(Graphic artwork by McKenzi Matsick)
Fear Can Be…Good?
By Jacqueline Napoli
Our boat bobbed calmly on the water one bright sunny morning as we stopped the boat about 10 miles offshore of Huntington Beach. I tossed my paddleboard off the back and ventured on a mini sea exploration, while my husband fished. But I found him all freaked out when I returned. Apparently, I’d wandered so far, he couldn’t see me, and I didn’t hear him shouting, or honking, or anything. The way he tells the story, I have no fear at all. Or sense.
But I disagree – I was scared out there. I knew if something went bad, I could be a goner. I know the ocean is dangerous! But the joy it brings me, and the immense love affair I have with it, makes it worth any risk.
I think God is kinda, sorta like that. He holds our lives in His hand, He spoke us into being, He rules the universe. That’s power. And sometimes that does scare me.
But His immense love, truth, and faithfulness transform the fear of His power and holiness into this exquisite wonder and awe, not unlike how I feel about the ocean. His grandeur and awesomeness are why I love Him.
Curious, I looked up the “fear of the Lord”… and now I want it more than ever. Check out its benefits:
- Satisfaction (something so rare!)
- Long life
- Deliverance & rescue
- Protection from evil
- God makes a scrapbook about your conversations
- Salvations multiply
- Jesus is magnified
- Better than great treasure, rubies, or gold
- God’s everlasting mercy and righteousness upon you
- He encamps around you and delivers you
- It’s a fountain of life (an endless, bubbling, fresh source)
Who doesn’t want that? Sign me up!
I searched the Scripture for what the fear of the Lord actually is. Is it being terrified and afraid of God? Ummmm… no. But it is:
- Clean, enduring forever
- Departing from evil and doing good
- Seeking and going after peace
- Hating evil, pride, arrogance, and a perverted mouth
- Not speaking evil or deceitfully
- The very Treasure of the Lord
- Received by asking and sincere seeking
(I found these mainly in Psalms and Proverbs, by searching the Blue Letter Bible app for keywords “Fear of the Lord.”)
So, I thought, what’s its opposite? The fear of man? Here’s what I found about caring about what other people think instead of what God thinks.
- It’s a trap (Prov. 29:25).
- It leads us to rebel against God and disobey Him, bringing discipline and loss of honor, blessing, and promotion (1 Sam. 15:23). Saul feared the people rather than God, and it cost him his crown as Israel’s first king.
- It causes us to hide our faith and be “closet” believers.
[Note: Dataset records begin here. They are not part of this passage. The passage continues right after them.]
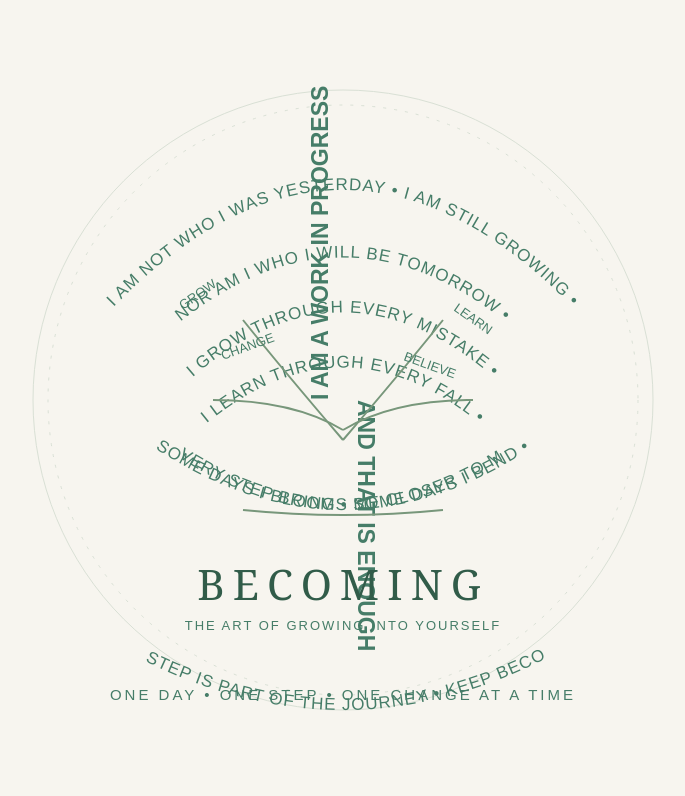
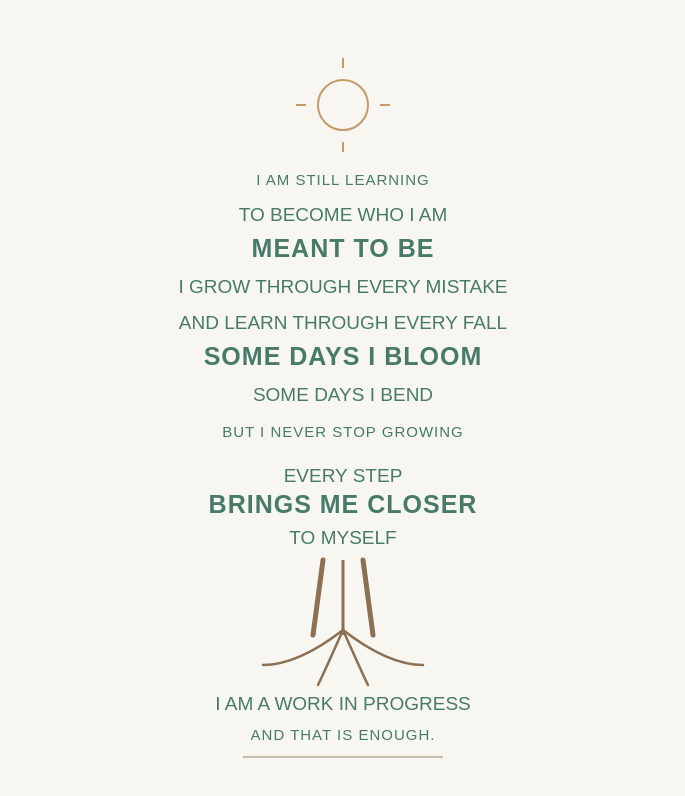
Before and after one commit to EstalesDev/PROEL, a plain HTML site: page LE6-1.html in a window 1280 px wide. Shown: the whole page, without its empty margins (297-982 px from the left). Drawn offline with Linux system fonts and the light colour scheme.

Commit message:
Update LE6-1.html

```diff
--- a/LE6-1.html
+++ b/LE6-1.html
@@ -3,12 +3,13 @@
 <html lang="en">
 <head>
 <meta charset="UTF-8">
+<meta name="viewport" content="width=device-width, initial-scale=1.0">
 <title>Becoming - SVG Text Art</title>
 
 <style>
     body {
         margin: 0;
-    background: #f7f5ef;
+        background: #f7f6f0;
         display: flex;
         justify-content: center;
         align-items: center;
@@ -21,28 +22,31 @@ svg {
         height: auto;
     }
 
-text {
+    .poem {
+        fill: #477b68;
+        text-anchor: middle;
         font-family: Arial, sans-serif;
-    fill: #467d68;
     }
 
-.title {
-    font-family: Georgia, serif;
-    font-size: 42px;
-    letter-spacing: 8px;
-    fill: #315c49;
-}
-
-.poem {
-    font-size: 17px;
+    .large {
+        font-size: 25px;
+        font-weight: bold;
         letter-spacing: 1px;
     }
 
+    .medium {
+        font-size: 19px;
+    }
+
     .small {
-    font-size: 13px;
+        font-size: 15px;
+        letter-spacing: 1px;
+    }
+
+    .tiny {
+        font-size: 12px;
         letter-spacing: 2px;
     }
-
 </style>
 </head>
 
@@ -51,144 +55,109 @@ text {
 <svg width="900" height="780" viewBox="0 0 900 780"
 xmlns="http://www.w3.org/2000/svg">
 
-<defs>
+<!-- Background -->
+<rect width="900" height="780" fill="#f7f6f0"/>
 
-    <!-- Tree canopy text paths -->
-    <path id="branch1" d="M190 330 Q450 30 710 330"/>
-    <path id="branch2" d="M230 365 Q450 130 670 365"/>
-    <path id="branch3" d="M270 395 Q450 210 630 395"/>
-    <path id="branch4" d="M300 425 Q450 290 600 425"/>
+<!-- Small sun -->
+<circle cx="450" cy="95" r="25"
+fill="none" stroke="#c69b67" stroke-width="2"/>
 
-    <!-- Lower canopy -->
-    <path id="lower1" d="M250 430 Q450 570 650 430"/>
-    <path id="lower2" d="M290 450 Q450 550 610 450"/>
+<path d="M450 58 V48 M450 132 V142
+M413 95 H403 M487 95 H497"
+stroke="#c69b67" stroke-width="2"/>
 
-    <!-- Ground / roots -->
-    <path id="roots" d="M250 650 Q450 750 650 650"/>
-
-</defs>
-
-<circle cx="450" cy="390" r="310"
-fill="none" stroke="#d9e0d5" stroke-width="1"/>
-
-<circle cx="450" cy="390" r="295"
-fill="none" stroke="#d9e0d5" stroke-width="1"
-stroke-dasharray="3 8"/>
+<!-- TREE CANOPY: POEM TEXT -->
 
 <g class="poem">
 
-<text>
-<textPath href="#branch1" startOffset="50%"
-text-anchor="middle">
-I AM NOT WHO I WAS YESTERDAY • I AM STILL GROWING •
-</textPath>
+    <text x="450" y="175" class="small">
+        I AM STILL LEARNING
     </text>
 
-<text>
-<textPath href="#branch2" startOffset="50%"
-text-anchor="middle">
-NOR AM I WHO I WILL BE TOMORROW •
-</textPath>
+    <text x="450" y="211" class="medium">
+        TO BECOME WHO I AM
     </text>
 
-<text>
-<textPath href="#branch3" startOffset="50%"
-text-anchor="middle">
-I GROW THROUGH EVERY MISTAKE •
-</textPath>
+    <text x="450" y="247" class="large">
+        MEANT TO BE
     </text>
 
-<text>
-<textPath href="#branch4" startOffset="50%"
-text-anchor="middle">
-I LEARN THROUGH EVERY FALL •
-</textPath>
+    <text x="450" y="283" class="medium">
+        I GROW THROUGH EVERY MISTAKE
     </text>
 
-<text>
-<textPath href="#lower1" startOffset="50%"
-text-anchor="middle">
-SOME DAYS I BLOOM • SOME DAYS I BEND •
-</textPath>
+    <text x="450" y="319" class="medium">
+        AND LEARN THROUGH EVERY FALL
     </text>
 
-<text>
-<textPath href="#lower2" startOffset="50%"
-text-anchor="middle">
-BUT EVERY STEP BRINGS ME CLOSER TO MYSELF
-</textPath>
+    <text x="450" y="355" class="large">
+        SOME DAYS I BLOOM
+    </text>
+
+    <text x="450" y="391" class="medium">
+        SOME DAYS I BEND
+    </text>
+
+    <text x="450" y="427" class="small">
+        BUT I NEVER STOP GROWING
     </text>
 
 </g>
 
-<g fill="#315c49">
+<!-- Tree trunk: poem continues -->
 
-<text x="435" y="390" font-size="23"
-font-weight="bold" transform="rotate(-90 435 390)">
-I AM A WORK IN PROGRESS
+<g class="poem">
+
+    <text x="450" y="472" class="medium">
+        EVERY STEP
     </text>
 
-<text x="465" y="390" font-size="23"
-font-weight="bold" transform="rotate(90 465 390)">
-AND THAT IS ENOUGH
+    <text x="450" y="503" class="large">
+        BRINGS ME CLOSER
+    </text>
+
+    <text x="450" y="534" class="medium">
+        TO MYSELF
     </text>
 
 </g>
 
+<!-- Tree trunk illustration -->
+<path d="M430 550 L420 625
+M470 550 L480 625"
+fill="none" stroke="#8b7054" stroke-width="5"
+stroke-linecap="round"/>
 
-<g fill="none" stroke="#78977b"
-stroke-width="2">
+<path d="M450 550 V625"
+stroke="#8b7054" stroke-width="3"/>
 
-<path d="M450 430 Q390 360 350 310"/>
-<path d="M450 430 Q510 360 550 310"/>
-<path d="M450 420 Q400 390 320 390"/>
-<path d="M450 420 Q500 390 580 390"/>
+<!-- Roots -->
+<g fill="none" stroke="#8b7054"
+stroke-width="2.5" stroke-linecap="round">
+
+    <path d="M450 620 Q405 655 370 655"/>
+    <path d="M450 620 Q495 655 530 655"/>
+    <path d="M450 620 Q430 665 425 675"/>
+    <path d="M450 620 Q470 665 475 675"/>
 
 </g>
 
-
-<g fill="#719579" font-size="13">
-
-<text x="290" y="300" transform="rotate(-35 290 300)">GROW</text>
-<text x="560" y="300" transform="rotate(35 560 300)">LEARN</text>
-<text x="330" y="350" transform="rotate(-20 330 350)">CHANGE</text>
-<text x="510" y="350" transform="rotate(20 510 350)">BELIEVE</text>
-
-</g>
-
-
+<!-- Final poem -->
 <g class="poem">
 
-<text>
-<textPath href="#roots" startOffset="50%"
-text-anchor="middle">
-EVERY STEP IS PART OF THE JOURNEY • KEEP BECOMING •
-</textPath>
+    <text x="450" y="700" class="medium">
+        I AM A WORK IN PROGRESS
+    </text>
+
+    <text x="450" y="730" class="small">
+        AND THAT IS ENOUGH.
     </text>
 
 </g>
 
-
-<path d="M350 500 Q450 510 550 500"
-stroke="#78977b" stroke-width="2" fill="none"/>
-
-
-<text x="450" y="590"
-text-anchor="middle" class="title">
-BECOMING
-</text>
-
-<text x="450" y="620"
-text-anchor="middle" class="small">
-THE ART OF GROWING INTO YOURSELF
-</text>
-
-<text x="450" y="690"
-text-anchor="middle"
-font-size="15" letter-spacing="3"
-fill="#78977b">
-ONE DAY • ONE STEP • ONE CHANGE AT A TIME
-</text>
+<!-- Small ground line -->
+<path d="M350 747 H550"
+stroke="#b6aa95" stroke-width="1.5"/>
 
 </svg>
 
```
Lines whose indentation alone changed are shown as unchanged.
Many important Jewish leaders hid their faith in the Messiah because they feared their peers’ responses (John 12:42-43).
- Tempts us to get “carried away” in hypocrisy. Even Peter and Barnabas became posers and pretenders because they feared what “important” people thought (Gal. 2:13).
- We betray those we are supposed to protect. Abraham allowed Sarah to become part of Abimelech’s harem, or cluster of wives, because he thought he would get killed if they found out she was his wife (Gen. 20:11). But God supernaturally protected her and she was untouched, and Peter later exalted her for being fearless – another fruit of fearing God.
These examples were the result of a pretty brief search! I learned that as the vast, mysterious, dangerous ocean gives me such deep enduring joy, the fear of the Lord is an unsearchable source of life, joy, and everything amazing our souls thirst after.
The fear of the Lord is not an emotion, but a lifestyle. And its alternative, living for what people think rather than what God thinks, comes up empty every time. Isaiah 33:6 says the fear of the Lord is actually His treasure, and that it gives us stability, salvation, wisdom, and knowledge.
I’ll take that any day. Lord, teach us the fear of You!